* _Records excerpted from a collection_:
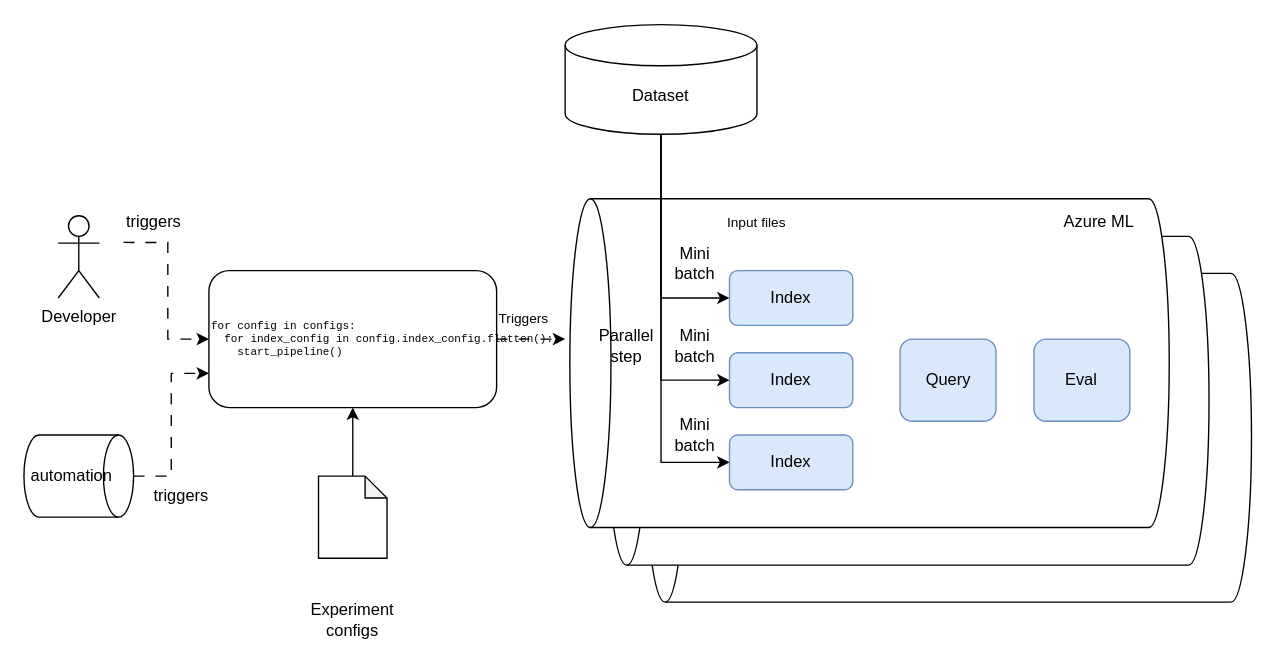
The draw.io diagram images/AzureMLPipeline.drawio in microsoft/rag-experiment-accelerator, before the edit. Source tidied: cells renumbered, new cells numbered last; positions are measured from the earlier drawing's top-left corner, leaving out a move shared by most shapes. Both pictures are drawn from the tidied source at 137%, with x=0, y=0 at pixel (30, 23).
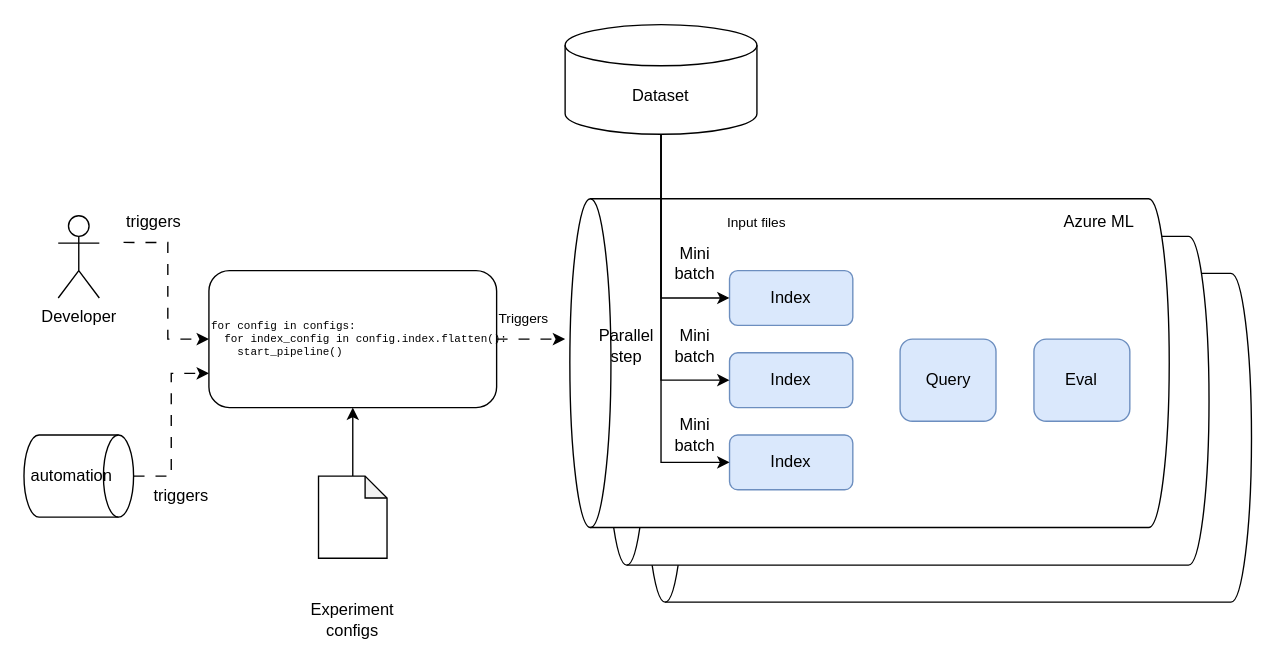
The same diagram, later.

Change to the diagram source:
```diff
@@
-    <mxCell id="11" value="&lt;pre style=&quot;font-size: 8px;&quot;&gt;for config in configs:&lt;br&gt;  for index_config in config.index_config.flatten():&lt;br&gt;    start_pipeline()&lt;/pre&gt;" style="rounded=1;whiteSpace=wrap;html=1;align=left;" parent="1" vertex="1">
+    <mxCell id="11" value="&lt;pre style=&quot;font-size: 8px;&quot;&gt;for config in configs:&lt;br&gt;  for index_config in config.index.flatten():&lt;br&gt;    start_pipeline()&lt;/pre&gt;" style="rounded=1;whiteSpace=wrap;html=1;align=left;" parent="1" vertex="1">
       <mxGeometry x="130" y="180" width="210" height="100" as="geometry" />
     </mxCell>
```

* _AIM OF THE EXERCISE_:
An exact copy of the entries above is required, with the pictures left out.

* _RESPONSE AREA_:
The draw.io diagram images/AzureMLPipeline.drawio in microsoft/rag-experiment-accelerator, before the edit. Source tidied: cells renumbered, new cells numbered last; positions are measured from the earlier drawing's top-left corner, leaving out a move shared by most shapes. Both pictures are drawn from the tidied source at 137%, with x=0, y=0 at pixel (30, 23).
The same diagram, later.

Change to the diagram source:
```diff
@@
-    <mxCell id="11" value="&lt;pre style=&quot;font-size: 8px;&quot;&gt;for config in configs:&lt;br&gt;  for index_config in config.index_config.flatten():&lt;br&gt;    start_pipeline()&lt;/pre&gt;" style="rounded=1;whiteSpace=wrap;html=1;align=left;" parent="1" vertex="1">
+    <mxCell id="11" value="&lt;pre style=&quot;font-size: 8px;&quot;&gt;for config in configs:&lt;br&gt;  for index_config in config.index.flatten():&lt;br&gt;    start_pipeline()&lt;/pre&gt;" style="rounded=1;whiteSpace=wrap;html=1;align=left;" parent="1" vertex="1">
       <mxGeometry x="130" y="180" width="210" height="100" as="geometry" />
     </mxCell>
```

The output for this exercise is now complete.